[[ Records for this task, beginning ]]

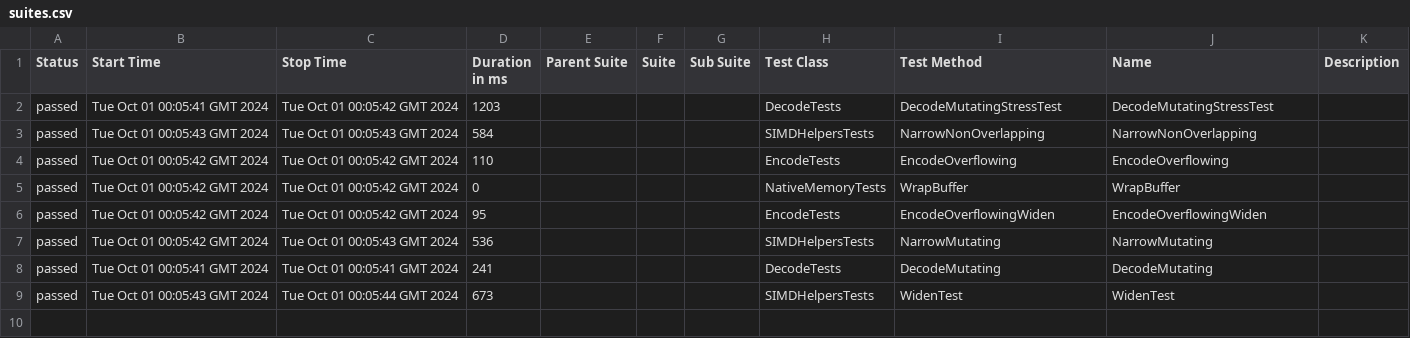
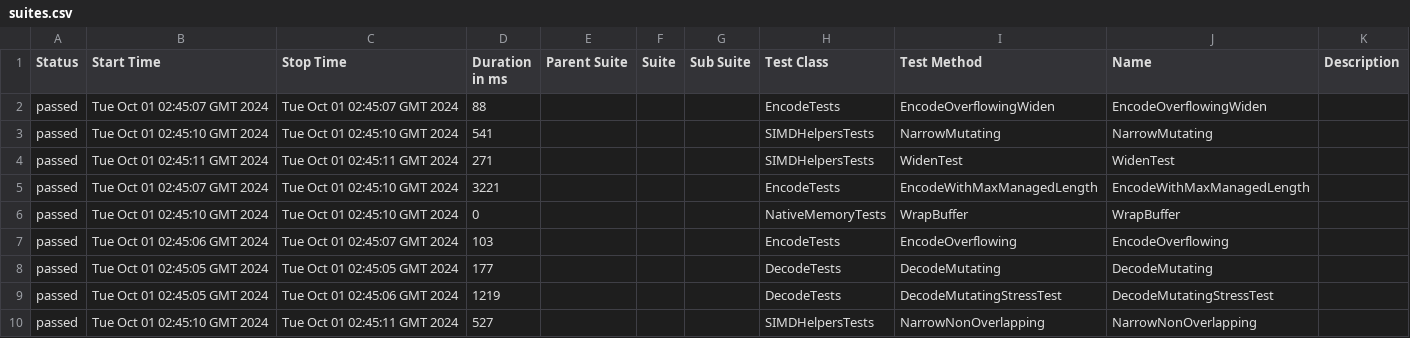
Before and after one commit to budgetdevv/Tokenizers.NET, a CSV file: data/suites.csv, drawn as a sheet.

```diff
--- a/data/suites.csv
+++ b/data/suites.csv
@@ -1,9 +1,10 @@
 "Status","Start Time","Stop Time","Duration in ms","Parent Suite","Suite","Sub Suite","Test Class","Test Method","Name","Description"
-"passed","Tue Oct 01 00:05:41 GMT 2024","Tue Oct 01 00:05:42 GMT 2024","1203","","","","DecodeTests","DecodeMutatingStressTest","DecodeMutatingStressTest",""
-"passed","Tue Oct 01 00:05:43 GMT 2024","Tue Oct 01 00:05:43 GMT 2024","584","","","","SIMDHelpersTests","NarrowNonOverlapping","NarrowNonOverlapping",""
-"passed","Tue Oct 01 00:05:42 GMT 2024","Tue Oct 01 00:05:42 GMT 2024","110","","","","EncodeTests","EncodeOverflowing","EncodeOverflowing",""
-"passed","Tue Oct 01 00:05:42 GMT 2024","Tue Oct 01 00:05:42 GMT 2024","0","","","","NativeMemoryTests","WrapBuffer","WrapBuffer",""
-"passed","Tue Oct 01 00:05:42 GMT 2024","Tue Oct 01 00:05:42 GMT 2024","95","","","","EncodeTests","EncodeOverflowingWiden","EncodeOverflowingWiden",""
-"passed","Tue Oct 01 00:05:42 GMT 2024","Tue Oct 01 00:05:43 GMT 2024","536","","","","SIMDHelpersTests","NarrowMutating","NarrowMutating",""
-"passed","Tue Oct 01 00:05:41 GMT 2024","Tue Oct 01 00:05:41 GMT 2024","241","","","","DecodeTests","DecodeMutating","DecodeMutating",""
-"passed","Tue Oct 01 00:05:43 GMT 2024","Tue Oct 01 00:05:44 GMT 2024","673","","","","SIMDHelpersTests","WidenTest","WidenTest",""
+"passed","Tue Oct 01 02:45:07 GMT 2024","Tue Oct 01 02:45:07 GMT 2024","88","","","","EncodeTests","EncodeOverflowingWiden","EncodeOverflowingWiden",""
+"passed","Tue Oct 01 02:45:10 GMT 2024","Tue Oct 01 02:45:10 GMT 2024","541","","","","SIMDHelpersTests","NarrowMutating","NarrowMutating",""
+"passed","Tue Oct 01 02:45:11 GMT 2024","Tue Oct 01 02:45:11 GMT 2024","271","","","","SIMDHelpersTests","WidenTest","WidenTest",""
+"passed","Tue Oct 01 02:45:07 GMT 2024","Tue Oct 01 02:45:10 GMT 2024","3221","","","","EncodeTests","EncodeWithMaxManagedLength","EncodeWithMaxManagedLength",""
+"passed","Tue Oct 01 02:45:10 GMT 2024","Tue Oct 01 02:45:10 GMT 2024","0","","","","NativeMemoryTests","WrapBuffer","WrapBuffer",""
+"passed","Tue Oct 01 02:45:06 GMT 2024","Tue Oct 01 02:45:07 GMT 2024","103","","","","EncodeTests","EncodeOverflowing","EncodeOverflowing",""
+"passed","Tue Oct 01 02:45:05 GMT 2024","Tue Oct 01 02:45:05 GMT 2024","177","","","","DecodeTests","DecodeMutating","DecodeMutating",""
+"passed","Tue Oct 01 02:45:05 GMT 2024","Tue Oct 01 02:45:06 GMT 2024","1219","","","","DecodeTests","DecodeMutatingStressTest","DecodeMutatingStressTest",""
+"passed","Tue Oct 01 02:45:10 GMT 2024","Tue Oct 01 02:45:11 GMT 2024","527","","","","SIMDHelpersTests","NarrowNonOverlapping","NarrowNonOverlapping",""
```
Also changed, not shown: 41 other files.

[[ Records for this task, end ]]

Find the word "data" in the records, and report each line that has it.

Before and after one commit to budgetdevv/Tokenizers.NET, a CSV file: data/suites.csv, drawn as a sheet.
--- a/data/suites.csv
+++ b/data/suites.csv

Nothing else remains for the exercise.